The GRE allows you to mark, skip, and review questions which is not the case on the GMAT. If you don’t know the answer to a question on the GMAT, you don’t have another choice than to guess the answer to move on because the GMAT is a question-based adaptive test. But as the GRE’s adaptivity is section-based you have the option to skip a question you don’t know the answer to.
The GRE® includes two essay sections (30 minutes each), two verbal sections (30 minutes each), and two math sections (35 minutes each).
The GMAT includes two essay sections (30 minutes each), one math section (75 minutes), and one verbal section (75 minutes).

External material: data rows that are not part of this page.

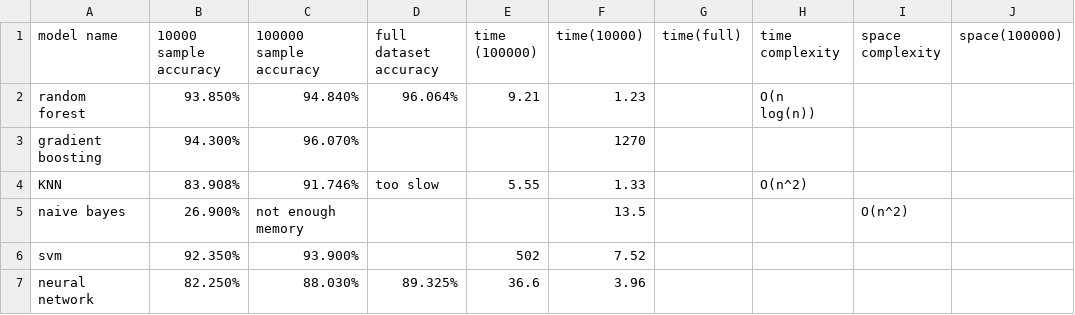
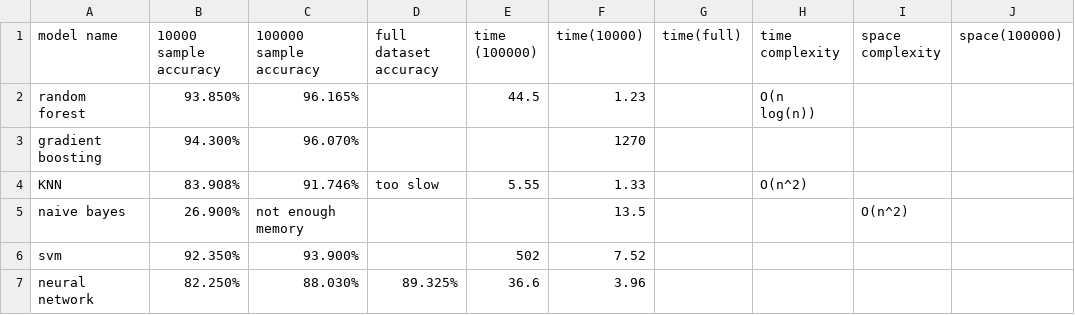
Before and after one commit to Shing-gor/classification-cybersecurity, a CSV file: accuracy.csv, drawn as a sheet.

Commit message:
Update accuracy.csv

```diff
--- a/accuracy.csv
+++ b/accuracy.csv
@@ -1,3 +1,3 @@
 model name, 10000 sample accuracy, 100000 sample accuracy, full dataset accuracy, time (100000), time(10000), time(full), time complexity, space complexity, space(100000)
-random forest, 93.850%, 94.840%,96.064%,9.21,1.23,,O(n log(n)),,
+random forest, 93.850%, 96.165%,,44.5,1.23,,O(n log(n)),,
 gradient boosting, 94.300%, 96.070%,,,1270,,,,
```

The essay sections of the GRE and the GMAT are quite similar, but if you struggle with logic-based or grammar questions, the GRE is offering some respite, because here it’s all about vocabulary.
GRE®: For ‘Text Completion’ you need to fill in the blanks using appropriate words, for ‘Sentence Equivalence’ you are asked to select two words that will result in a sentence with identical meaning, and at ‘Reading Comprehension; you must read a passage to come up with proper answers.
GMAT: For ‘Sentence Correction’ you must deal with grammatical issues, for ‘Critical Reasoning’ you need to analyze an argument’s logic, and at ‘Reading Comprehension’ you need to read a passage and produce a proper answer.
On the GRE, two out of three verbal parts, ‘Text Completion’ and ‘Sentence Equivalence’, are testing your vocabulary very directly. If you are not a word-lover, you may find this GRE® verbal section to be pretty tough.
GRE®: the ‘Discrete Quant’ section requires you to answer standard multiple-choice questions. On the ‘Quantitative Comparison’ you must compare the relative sizes of a pair of different expressions, and on ‘Data Interpretation’ you need to answer questions that are based on graphs and charts.
GMAT: The ‘Problem Solving’ part is standard multiple-choice, and on the ‘Data Sufficiency’ part you must determine if there is sufficient data to answer a certain question.
You will need some time to get used to the questions on the GMAT’s ‘Data Sufficiency’ section and the GRE’s ‘Quantitative Comparison’ format, so be prepared to dedicate some time to finding the right approach and appropriate strategy.
Verbal Content Questions
The GRE® exam focuses on Vocabulary and Reading, while the GMAT includes questions on Grammar, Critical Reasoning, and Reading. Here comes a big difference. Students who have strong vocabularies do not necessarily have strong grammar skills, and that goes the other way around as well. So this is a point of consideration. The GRE verbal content requires vocabulary skills while for that GMAT part you need to have better reasoning skills.
Math Content Questions
Both exams include questions on Arithmetic, Algebra, Geometry, and Data Analysis, but in general, we can say that the GMAT math portion is absolutely harder both in scoring terms and in the level of questions. The questions on the GMAT require better-developed reasoning skills. Both GRE and GMAT questions cover a wide range of subject matter but do not include calculus, trigonometry, and algebra II.
Be aware, though, that if you prepare for the GRE exam, you don’t want to skip studying math. Though it is not as difficult as the GMAT math, you still are required to command a well-rounded sense of numbers as well as the capacity to solve problems.
So we can see that increasingly more Business Schools now accept the GRE in lieu of the GMAT, but the fact is that numerous schools still stick to the old tradition and accept only the GMAT. Please check with a school about admission requirements and decide for yourself if the GRE or TASC is your cup of tea.
Highly experienced, but low on the GMAT? Check out these MBA-NO GMAT programs